Important Note: This page works best on a screen at least 768 pixels wide. You should hold an iPhone or any other small screen in landscape orientation for best results.
In the last tab we looked at the tune header, which has basic information about a tune such as title, timing, key, etc. We'll need to refer back to it, so I'm reproducing the relevant parts here.
X:1 % the tune number T:On the Road to Boston % title T:Road to Boston % a second title M:2/4 % meter L:1/8 % default note length R:March % rhythm K:D % key
Next is the tune body, where the music itself is encoded. Let's look at the code for the first line of music.
A |\ "D" f2 fe/2f/2 | "D" gf ed | "A7" cd ef | "D" dA FA |
You probably noticed that although I said it was code for the first line of music, there are two lines of code. Although the code looks confusing, the basic principles involved are pretty simple, and there aren't too many to know to get the basic idea of how it works.
/2. That means what you might predict: an eighth note divided by two or a sixteenth note.
f2 fe/f/; the division by 2 is implied.
f2, it's an F#; there's no need to write in the # as it's implied by the key signature.
The end result looks like the following:
Here's a chart of when to use upper- and lower-case letters.
In addition to viewing the sheet music, most abc software can also play back the tune. That's useful both for proofreading a tune you've written out and for learning a tune.
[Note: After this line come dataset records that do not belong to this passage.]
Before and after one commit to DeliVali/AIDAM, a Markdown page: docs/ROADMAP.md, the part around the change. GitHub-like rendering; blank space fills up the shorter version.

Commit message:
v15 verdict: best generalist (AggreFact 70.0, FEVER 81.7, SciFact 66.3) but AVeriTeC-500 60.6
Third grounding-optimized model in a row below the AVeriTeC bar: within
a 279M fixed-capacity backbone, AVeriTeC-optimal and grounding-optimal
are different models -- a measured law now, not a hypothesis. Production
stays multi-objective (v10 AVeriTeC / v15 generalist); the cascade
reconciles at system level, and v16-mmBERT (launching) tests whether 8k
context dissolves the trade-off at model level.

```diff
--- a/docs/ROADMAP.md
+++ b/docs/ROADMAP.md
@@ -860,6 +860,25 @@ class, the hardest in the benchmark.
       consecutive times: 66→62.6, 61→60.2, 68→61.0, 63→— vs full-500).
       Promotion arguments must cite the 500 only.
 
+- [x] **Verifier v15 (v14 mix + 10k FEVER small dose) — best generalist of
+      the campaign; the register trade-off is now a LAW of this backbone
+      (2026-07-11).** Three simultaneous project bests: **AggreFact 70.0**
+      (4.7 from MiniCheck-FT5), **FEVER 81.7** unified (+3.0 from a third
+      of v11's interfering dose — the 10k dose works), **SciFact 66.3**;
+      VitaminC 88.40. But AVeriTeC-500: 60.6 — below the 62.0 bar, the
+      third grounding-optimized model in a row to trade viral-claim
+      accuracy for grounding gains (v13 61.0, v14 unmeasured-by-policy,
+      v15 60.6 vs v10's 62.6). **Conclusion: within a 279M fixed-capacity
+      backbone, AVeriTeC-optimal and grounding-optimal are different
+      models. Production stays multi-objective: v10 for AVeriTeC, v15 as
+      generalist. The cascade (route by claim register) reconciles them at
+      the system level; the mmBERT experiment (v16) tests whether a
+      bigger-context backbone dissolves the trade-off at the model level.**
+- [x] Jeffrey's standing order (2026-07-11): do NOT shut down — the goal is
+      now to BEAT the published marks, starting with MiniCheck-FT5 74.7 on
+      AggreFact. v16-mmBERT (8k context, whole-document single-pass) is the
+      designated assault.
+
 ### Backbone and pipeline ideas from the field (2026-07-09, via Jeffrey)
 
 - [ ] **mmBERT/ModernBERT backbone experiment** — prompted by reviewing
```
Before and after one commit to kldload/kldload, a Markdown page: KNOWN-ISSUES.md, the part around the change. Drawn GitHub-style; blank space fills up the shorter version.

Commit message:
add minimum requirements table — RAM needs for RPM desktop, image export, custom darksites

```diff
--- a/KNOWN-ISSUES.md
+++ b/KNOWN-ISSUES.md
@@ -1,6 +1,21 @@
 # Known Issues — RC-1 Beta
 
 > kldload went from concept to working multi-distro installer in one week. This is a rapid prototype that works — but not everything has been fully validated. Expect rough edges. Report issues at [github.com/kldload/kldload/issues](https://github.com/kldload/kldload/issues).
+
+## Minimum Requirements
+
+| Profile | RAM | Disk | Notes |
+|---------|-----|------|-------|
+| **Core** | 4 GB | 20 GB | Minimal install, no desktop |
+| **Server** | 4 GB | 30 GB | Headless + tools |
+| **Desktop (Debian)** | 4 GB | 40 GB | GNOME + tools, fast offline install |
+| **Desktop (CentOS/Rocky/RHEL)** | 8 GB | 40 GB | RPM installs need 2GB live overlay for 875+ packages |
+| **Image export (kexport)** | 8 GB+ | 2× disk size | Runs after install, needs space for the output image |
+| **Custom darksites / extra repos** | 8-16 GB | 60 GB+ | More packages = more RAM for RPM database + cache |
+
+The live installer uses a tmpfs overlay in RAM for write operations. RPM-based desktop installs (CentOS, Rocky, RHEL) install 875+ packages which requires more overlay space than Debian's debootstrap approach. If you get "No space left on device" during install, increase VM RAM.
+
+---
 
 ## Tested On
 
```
Those of us who can't always tell what a tune sounds like from the written notation can use the playback to find out.
If you click on the tune you should hear the melody with a basic accompaniment. (Note that playback may not work on a phone or a tablet.)
The next page is The Tune Body II. We'll use the rest of the tune to illustrate additional techniques for writing out tunes with abc notation.